Honors Program highlights student exchange with Germany
University of Nevada, Reno welcomes Christopher Zintl as part of a Congress-Bundestag Youth Exchange for Young Professionals
The Honors Program at the University of Nevada, Reno is hosting its first-ever exchange student from Germany as part of the University's continued effort to internationalize the student body population. The exchange program, Congress-Bundestag Youth Exchange for Young Professionals (CBYX), is a fellowship funded by the German Bundestag (parliament) and U.S. Congress that annually provides 75 American and 75 German young professionals the opportunity to spend time in each other's countries; studying, interning and living with host families on a cultural immersion program.
This year, 22-year-old Christopher Zintl from Lorsch, Germany was one of 75 German students selected for this fellowship. Zintl specializes in mortgage and real estate financing. In Germany, he completed an apprenticeship for two-and-a-half years and then worked in a bank after his apprenticeship was complete. He was responsible for six branches and 3,400 customers working with them on credit, investment and insurance.
The process to be selected as a CBYX student is highly competitive. On average, 800 German students apply for the 75 positions. Once Zintl found out he was going to attend the University of Nevada, Reno, he said he did what most people would do. He googled it. Zintl has been on campus as a part-time student taking marketing and English classes since the semester started in late August. He is pleasantly surprised with Reno and has greatly enjoyed the community so far.
"This has been quite an incredible experience for me," Zintl said. "People here are remarkable and very willing to help. Daniel and the Honors Program office are very involved with making sure I am participating in the University and really helped transition me into life here. I also very much enjoy living with my host family. They are incredible."
German participants of the CBYX program study at colleges throughout the United States for one semester each fall. CBYX participants are between 18-24 years old, and have been personally selected by a German Member of Parliament. All participants speak English, have already completed a professional apprenticeship in their career field in Germany, and are felt to be able to serve as a terrific ambassador for promoting opportunities to study and work abroad for American students.
Daniel Villanueva, assistant director of the Honors Program and professor of German at the University, facilitated exchange for twelve years at his previous university and was pleased to find the Honors Program very willing to support it when he was hired here. His motivation for participating in the program is to bring more people with different cultural backgrounds to campus.
"The CBYX program is a wonderful opportunity for us to expose German students to a quality, Tier 1 University," Villanueva said. "Students get a complete educational experience that entails more than just classes.
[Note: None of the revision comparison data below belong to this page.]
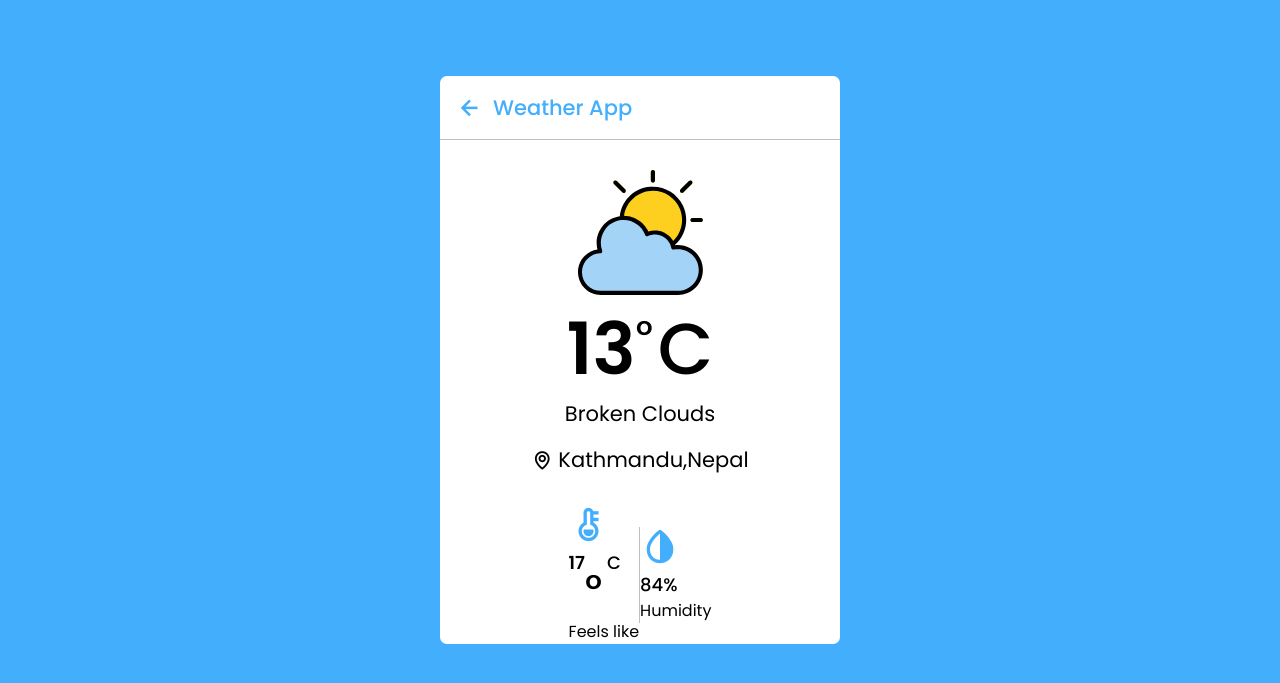
Repository: long13820/Weather-App-HTML-CSS-Javascript
Page: index.html
These files come from the project's save history. The page is drawn as it stood at one moment and after a run of saves; the edit follows.
The browser window is 1280 px wide. The pictures show the whole page.

Above is the page before, as saved 2021-09-02 11:33:08.

### index.html
<!DOCTYPE html>
<html lang="en">
<head>
    <meta charset="UTF-8">
    <meta http-equiv="X-UA-Compatible" content="IE=edge">
    <meta name="viewport" content="width=device-width, initial-scale=1.0">
    <title>Weather App</title>
    <link rel="stylesheet" href="style.css">

    <!--Linking Boxicon For Icon-->
    <link rel="stylesheet" href='https://unpkg.com/boxicons@2.0.9/css/boxicons.min.css' >


</head>
<body>
    <div class="wrapper">
        <header>
            <i class="bx bx-left-arrow-alt"></i>
            Weather App
        </header>
        <section class="input-part">
            <p class="info-txt pending">Please enter a valid city name</p>
            <input type="text" placeholder="Enter city name" spellcheck="false" required>
            <div class="separator"></div>
            <button>Get Device Location</button>
        </section>
        <section class="weather-part">
            <img src="/Weather Icons/cloud.svg" alt="Weather Icon">
            <div class="temp">
                <span class="numb">13</span>
                <span class="deg">°</span>C
            </div>
            <div class="weather">Broken Clouds</div>
            <div class="location">
                <i class="bx bx-map"></i>
                <span>Kathmandu,Nepal</span>
            </div>
            <div class="bottom-details">
                <div class="column feels">
                    <i class="bx bxs-thermometer"></i>
                    <div class="details">
                        <div class="temp">
                            <span class="numb">17</span>
                            <span class="deg">°</span>C
                        </div>
                        <p>Feels like</p>
                    </div>
                </div>
                <div class="column humidity">
                    <i class="bx bxs-droplet-half"></i>
                    <div class="details">
                        <span class="numb">84%</span>
                        <p>Humidity</p>
                    </div>
                </div>
            </div>
        </section>
    </div>
</body>
</html>

### style.css
/*Import Google Font - Poppins*/
@import url('https://fonts.googleapis.com/css2?family=Poppins:wght@400;500;600;700&display=swap');
*{
    margin: 0;
    padding: 0;
    box-sizing: border-box;
    font-family: 'Poppins', sans-serif;
}
body{
    display: flex;
    align-items: center;
    justify-content: center;
    min-height: 100vh;
    background: #43AFFC;
}
.wrapper{
    width: 400px;
    border-radius: 7px;
    background: white;
}
.wrapper header{
    color: #43AFFC;
    font-size: 21px;
    font-weight: 500;
    padding: 16px 15px;
    display: flex;
    align-items: center;
    border-bottom: 1px solid #bfbfbf;

}
header i{
    cursor: pointer;
    font-size: 30px;
    margin-right: 8px;
}
.wrapper .input-part{
    display: none;
    margin: 20px 25px 30px;
}
.input-part .info-txt{
    display: none;
    font-size: 17px;
    text-align: center;
    padding: 12px 7px;
    border-radius: 7px;
    margin-bottom: 15px;
}
.info-txt.error{
    display: block;
    color: #721c24;
    background: #f8d7da;
    border: 1px solid #f5c6cb;
}
.info-txt.pending{
    display: block;
    color: #0c5460;
    background: #d1ecf1;
    border: 1px solid #bee5eb;
}
.input-part :where(input, button){
    width: 100%;
    height: 55px;
    border: none;
    outline: none;
    font-size: 18px;
    border-radius: 7px;
}
.input-part input{
    text-align: center;
    border: 1px solid #bfbfbf;
}
.input-part input:is(:focus,:valid){

}
.input-part .separator{
    height: 1px;
    width: 100%;
    margin: 25px 0px;
    background: #ccc;
    display: flex;
    align-items: center;
    justify-content: center;
}
.separator::before{
    content: "or";
    background-color: white;
    font-size: 19px;
    padding: 0px 15px;
    background: #fff;
}
.input-part button{
    color: white;
    cursor: pointer;
    background: #43AFFC;
}

.wrapper .weather-part{
    margin: 30px 0 0;
    display: flex;
    align-items: center;
    justify-content: center;
    flex-direction: column;
}
.weather-part img{
    max-width: 125px;
}
.weather-part .temp{
    display: flex;
    font-size: 72px;
    font-weight: 500;
}
.weather-part .temp .numb{
    font-weight: 600;
}
.weather-part .temp .deg{
    font-size: 40px;
    margin: 10px 5px 0 0;
    display: block;
}
.weather-part .weather{
    font-size: 21px;
    text-align: center;
    margin: -5px 20px 15px;
}
.weather-part .location{
    display: flex;
    align-items: center;
    font-size: 21px;
    margin-bottom: 30px;
}
.location i{
    font-size: 22px;
    margin-right: 5px;
}
.weather-part .bottom-details{
    width: 100%;
    display: flex;
    align-items: center;
    justify-content: center;
}
.column i{
    color: #43AFFC;
    font-size: 40px;
}
.column.humidity{
    border-left: 1px solid #bfbfbf;
}
.details .temp, .humidity span{
    font-size: 18px;
    font-weight: 500;
}
.details

After the next 7 saves:
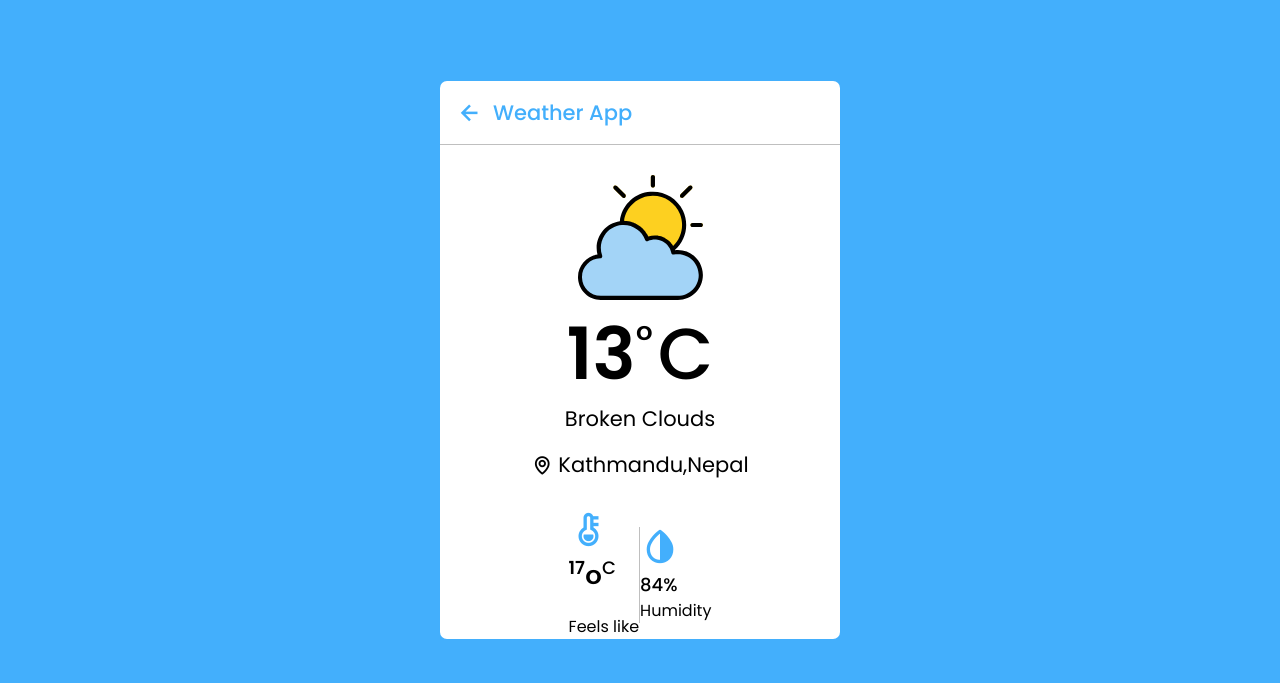
The 7 saves are shown as one change because they came seconds apart.
The last was saved 17 s later.
--- a/style.css
+++ b/style.css
@@ -149,4 +149,7 @@ header i{
     font-size: 18px;
     font-weight: 500;
 }
-.details
+.details .temp .deg{
+    margin: 0;
+
+}
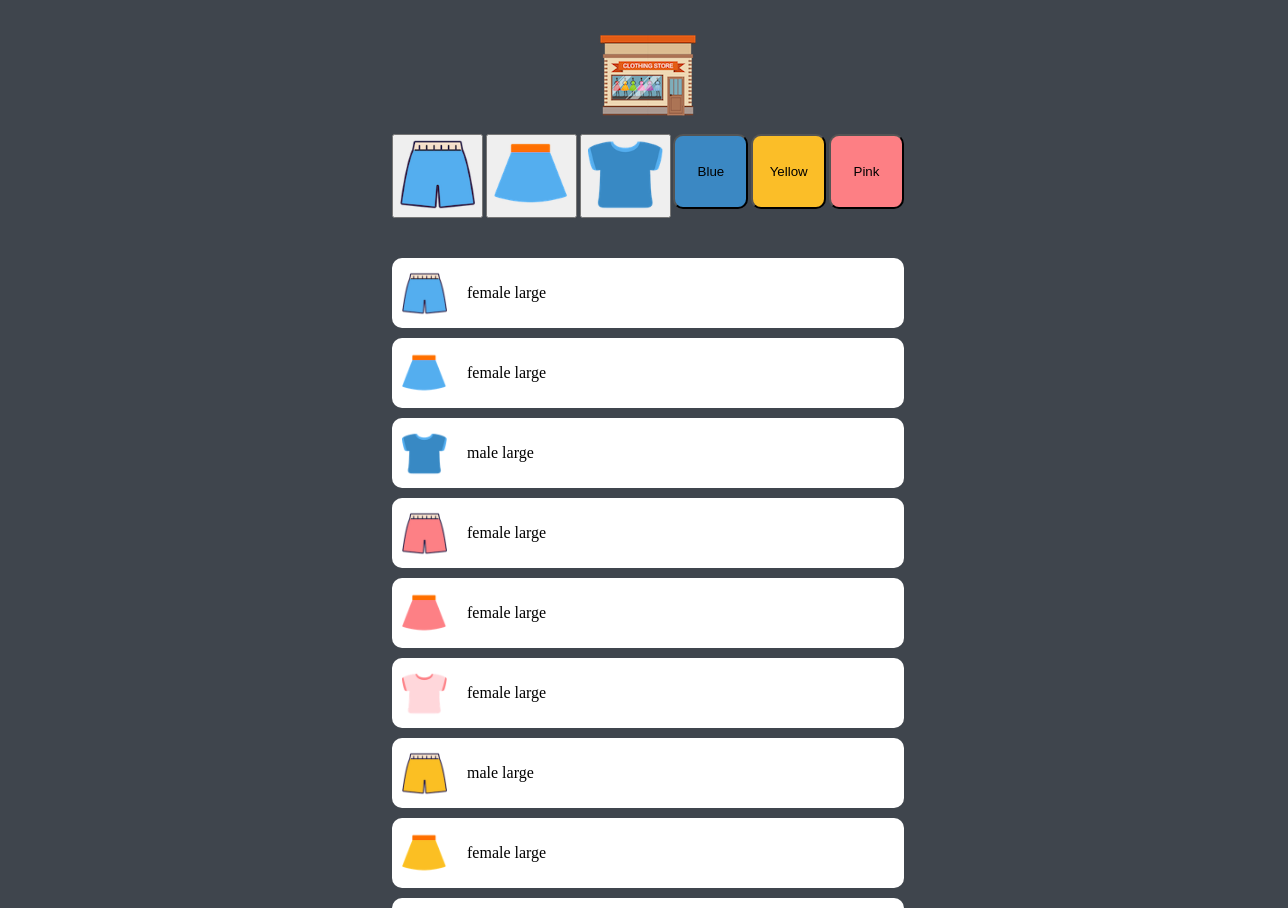
Repository: Jay-JYKim91/elle-shopping-mall
Page: index.html
The author's editor kept a copy of each file at every save. The page is drawn from the files as they stood at one save, then again after the next save.
The browser window is 1280 px wide. The page is 1288 px wide, so the pictures cover 1288 px, including what lies to the right of the window. The pictures show the whole page.
An inner scrolling area shows only its first screen.

Above is the page before, as saved 2021-07-26 20:16:28.

### index.html
<!DOCTYPE html>
<html lang="en">
  <head>
    <meta charset="UTF-8" />
    <meta name="viewport" content="width=device-width, initial-scale=1.0" />
    <title>Online Shopping</title>
    <link rel="stylesheet" href="style.css" />
    <script src="src/main.js" defer></script>
  </head>
  <body>
    <div class="container">
      <div class="logo">
        <img src="./img/logo.png" alt="logo">
      </div>
      <div class="options">
        <button class="btn">
          <img src="./img/blue_p.png" alt="blue pants">
        </button>
        <button class="btn">
          <img src="./img/blue_s.png" alt="blue skirt">
        </button>
        <button class="btn">
          <img src="./img/blue_t.png" alt="blue t-shirt">
        </button>
        <button class="btn color-box blue">
          Blue
        </button>
        <button class="btn color-box yellow">
          Yellow
        </button>
        <button class="btn color-box pink">
          Pink
        </button>
      </div>
      <div class="lists">
        <ul>

        </ul>
      </div>
    </div>
  </body>
</html>

### style.css
:root {
  /* color */
  --color-black: #3f454d;
  --color-white: #ffffff;
  --color-blue: #3b88c3;
  --color-yellow: #fbbe28;
  --color-pink: #fd7f84;
  --color-light-grey: #dfdfdf;
}

* {
  box-sizing: border-box;
}
body {
  background-color: var(--color-black);
  height: 90vh;
  width: 100vw;
}
.container {
  text-align: center;
  width: 40%;
  height: 70vh;
  margin: 30px auto;
}
.options {
  display: flex;
  justify-content: space-between;
}
.options img {
  width: 75px;
  height: 75px;
  transition: transform 300ms;
}
.options img:hover {
  transform: scale(1.1);
}
.color-box {
  width: 75px;
  height: 75px;
  text-align: center;
  border-radius: 10px;
  transition: transform 300ms;
}
.color-box:hover {
  transform: scale(1.1);
}
.color-box p {
  margin: 28px 0;
}
.blue {
  background-color: var(--color-blue);
}
.yellow {
  background-color: var(--color-yellow);
}
.pink {
  background-color: var(--color-pink);
}
.lists {
  height: 660px;
  overflow-y: scroll;
  padding: 0;
  margin-top: 30px;
}
.lists::-webkit-scrollbar {
  display: none;
}
ul {
  list-style: none;
  padding: 0;
}
.list {
  background-color: var(--color-white);
  width: 100%;
  padding: 10px;
  display: flex;
  align-items: center;
  margin-top: 10px;
  border-radius: 10px;
}
.list img {
  width: 45px;
  height: 45px;
  margin-right: 20px;
}

### src/main.js
function loadItems() {
    return fetch('data/data.json')
    .then(response => response.json())
    .then(json => json.items);
}

function displayItems(items) {
    const lists = document.querySelector('.lists');
    lists.innerHTML = items.map(item => createHTMLString(item)).join('');
}
function createHTMLString(item) {
    return `
        <li class="list">
            <img src="${item.image}" alt="${item.img}">
            <div class="description">
                <p>${item.gender} ${item.size}</p>
            </div>
        </li>
    `
}
function setEventListeners(items) {
    const logo = document.querySelector('.logo');
    logo.addEventListener('click', ()=> displayItems(items));
}
loadItems()
.then(items => {
    displayItems(items);
    setEventListeners(items);
})
.catch(console.log);

### data/data.json
{
    "items": [
        {
            "type": "pants",
            "gender": "female",
            "size": "large",
            "color": "blue",
            "image": "../img/blue_p.png"
        },
        {
            "type": "skirt",
            "gender": "female",
            "size": "large",
            "color": "blue",
            "image": "../img/blue_s.png"
        },
        {
            "type": "tshirt",
            "gender": "male",
            "size": "large",
            "color": "blue",
            "image": "../img/blue_t.png"
        },
        {
            "type": "pants",
            "gender": "female",
            "size": "large",
            "color": "pink",
            "image": "../img/pink_p.png"
        },
        {
            "type": "skirt",
            "gender": "female",
            "size": "large",
            "color": "pink",
            "image": "../img/pink_s.png"
        },
        {
            "type": "tshirt",
            "gender": "female",
            "size": "large",
            "color": "pink",
            "image": "../img/pink_t.png"
        },
        {
            "type": "pants",
            "gender": "male",
            "size": "large",
            "color": "yellow",
            "image": "../img/yellow_p.png"
        },
        {
            "type": "skirt",
            "gender": "female",
            "size": "large",
            "color": "yellow",
            "image": "../img/yellow_s.png"
        },
        {
            "type": "tshirt",
            "gender": "female",
            "size": "large",
            "color": "yellow",
            "image": "../img/yellow_t.png"
        }
    ]
}

After the next save:
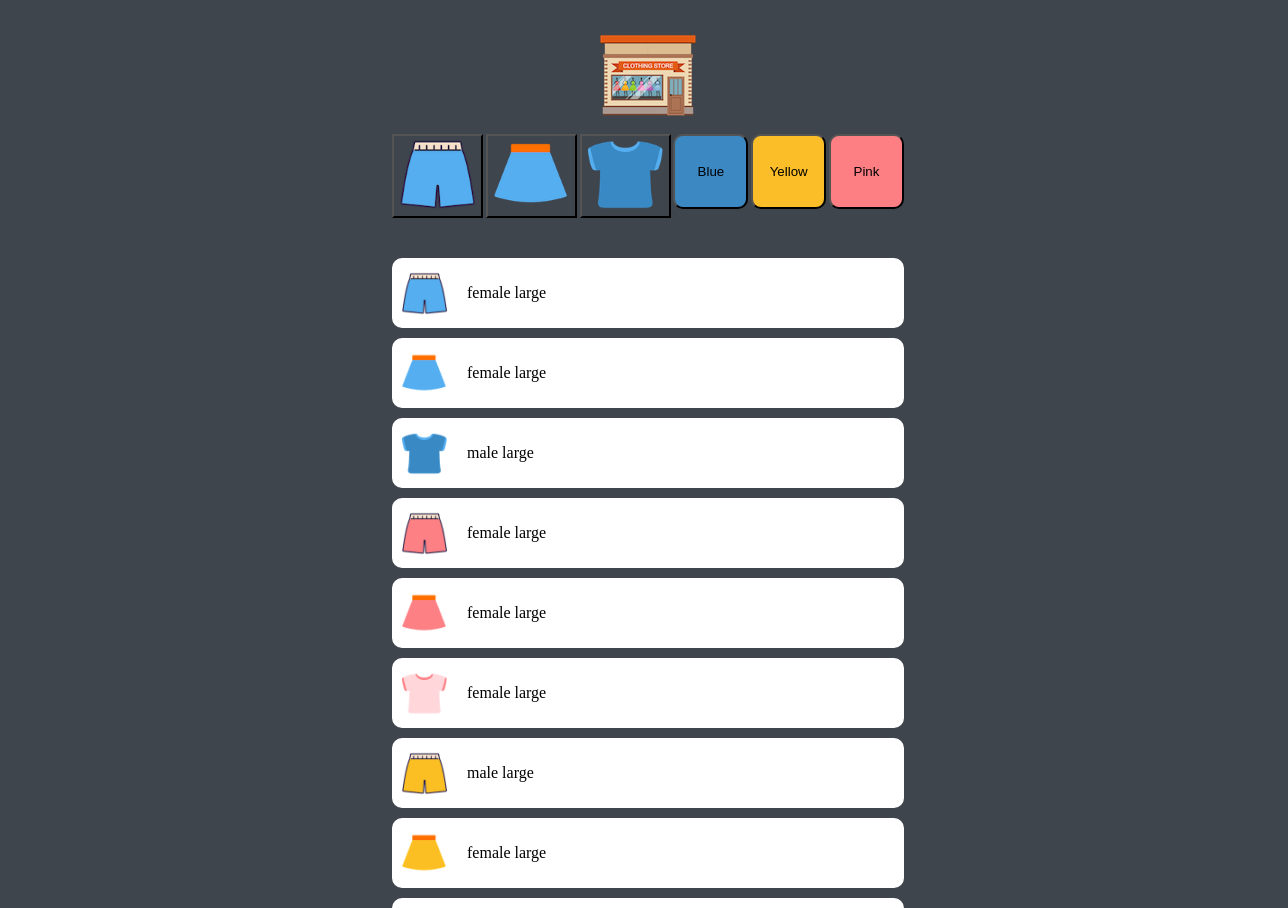
Saved 26 s later.
--- a/style.css
+++ b/style.css
@@ -25,6 +25,9 @@ body {
 .options {
   display: flex;
   justify-content: space-between;
+}
+.btn {
+  background-color: #3f454d;
 }
 .options img {
   width: 75px;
Between their studies, internship and volunteer hours, these exchange students really get a sense for American college life."
In addition to his studies at the University, Zintl has landed an internship at Reno-based Robison Engineering Company.
"As I was trying to find an internship, one of my friends at the University invited me to attend a networking session with a variety of local companies," Zintl said. "At my table was Nathan Robison, and after talking to him and explaining my need for an internship, he hired me. On my first day, I thought I was going in for a job interview and after a few brief introductions, they put me to work. The working atmosphere has been great and my boss surprises me every time when he gives me instructions in German."
Before arriving to Reno, Zintl spent three days in New York City, N.Y., and stayed with a host family in Los Angeles, Calif. for four days. Also as part of the program, Zintl has received an appointment to work in Congress at the end of the semester. He was one of five, of the 75 German CBYX students, chosen to participate in this rare opportunity.
"Chris is proving to be an excellent ambassador for Germany with our Honors students and in the community," Villanueva said. "He is a wonderful first CBYX participant at the University and we look forward to many future years of this successful partnership with the U.S. Congress and German Parliament."